Structured diff data:
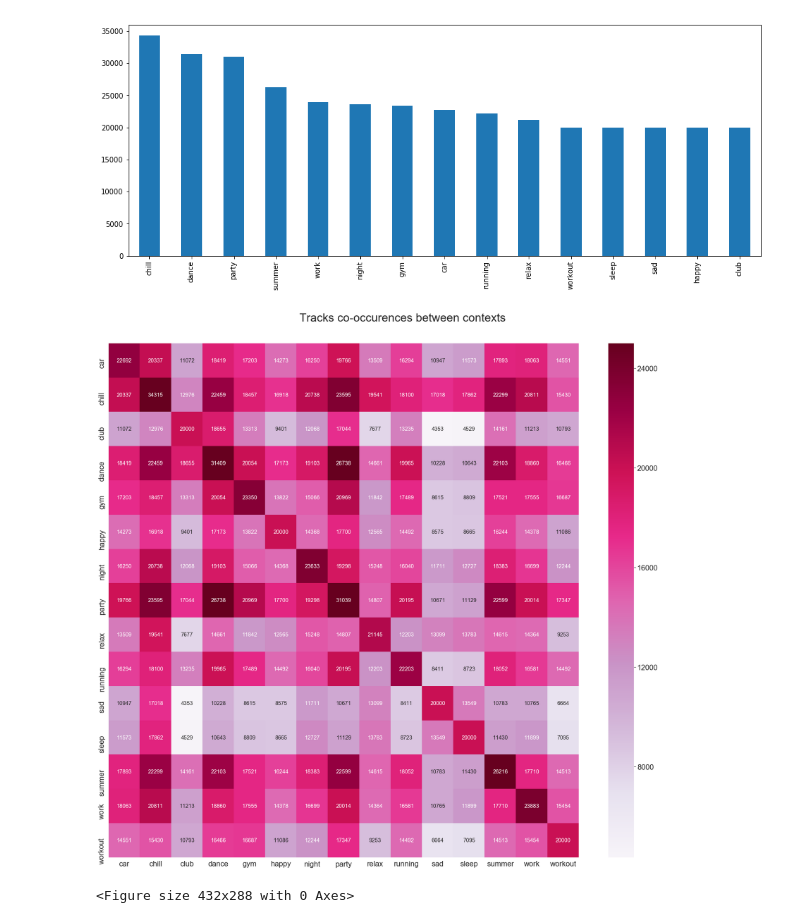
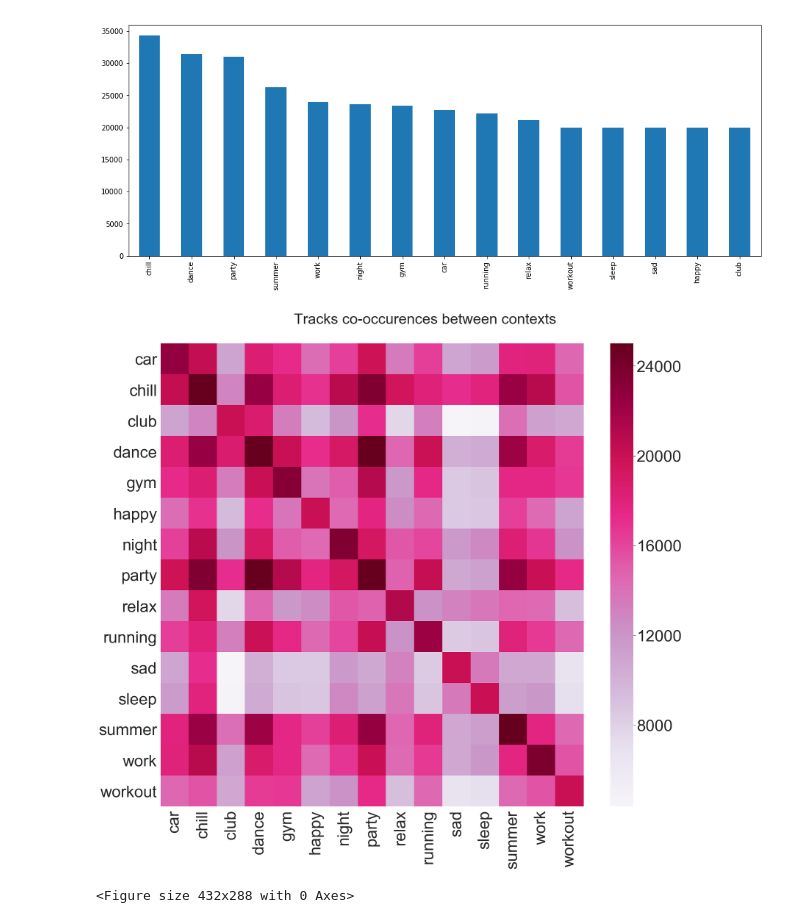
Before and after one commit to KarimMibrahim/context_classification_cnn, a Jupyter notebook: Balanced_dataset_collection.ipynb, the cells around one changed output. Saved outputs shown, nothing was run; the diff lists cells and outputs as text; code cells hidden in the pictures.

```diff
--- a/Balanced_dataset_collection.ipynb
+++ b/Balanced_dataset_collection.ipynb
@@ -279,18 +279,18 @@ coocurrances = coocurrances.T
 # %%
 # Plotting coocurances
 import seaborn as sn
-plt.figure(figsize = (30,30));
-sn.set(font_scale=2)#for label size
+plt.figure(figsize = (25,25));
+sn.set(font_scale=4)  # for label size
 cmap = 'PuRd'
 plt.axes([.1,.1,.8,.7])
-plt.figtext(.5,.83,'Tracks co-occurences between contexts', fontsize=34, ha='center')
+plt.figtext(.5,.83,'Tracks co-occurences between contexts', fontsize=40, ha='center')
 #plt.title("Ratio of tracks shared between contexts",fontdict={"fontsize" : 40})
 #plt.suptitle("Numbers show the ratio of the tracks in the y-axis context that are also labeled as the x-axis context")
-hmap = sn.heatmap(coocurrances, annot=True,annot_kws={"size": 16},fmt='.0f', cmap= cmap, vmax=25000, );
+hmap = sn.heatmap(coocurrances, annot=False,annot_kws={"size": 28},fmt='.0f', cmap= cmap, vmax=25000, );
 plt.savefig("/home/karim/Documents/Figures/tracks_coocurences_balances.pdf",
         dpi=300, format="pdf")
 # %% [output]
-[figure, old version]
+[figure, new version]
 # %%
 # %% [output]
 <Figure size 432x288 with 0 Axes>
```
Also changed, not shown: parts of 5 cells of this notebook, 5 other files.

What to produce
Show all lines from the data above in which the word "coocurrances" appears.

Answer to this exercise
@@ -279,18 +279,18 @@ coocurrances = coocurrances.T
-hmap = sn.heatmap(coocurrances, annot=True,annot_kws={"size": 16},fmt='.0f', cmap= cmap, vmax=25000, );
+hmap = sn.heatmap(coocurrances, annot=False,annot_kws={"size": 28},fmt='.0f', cmap= cmap, vmax=25000, );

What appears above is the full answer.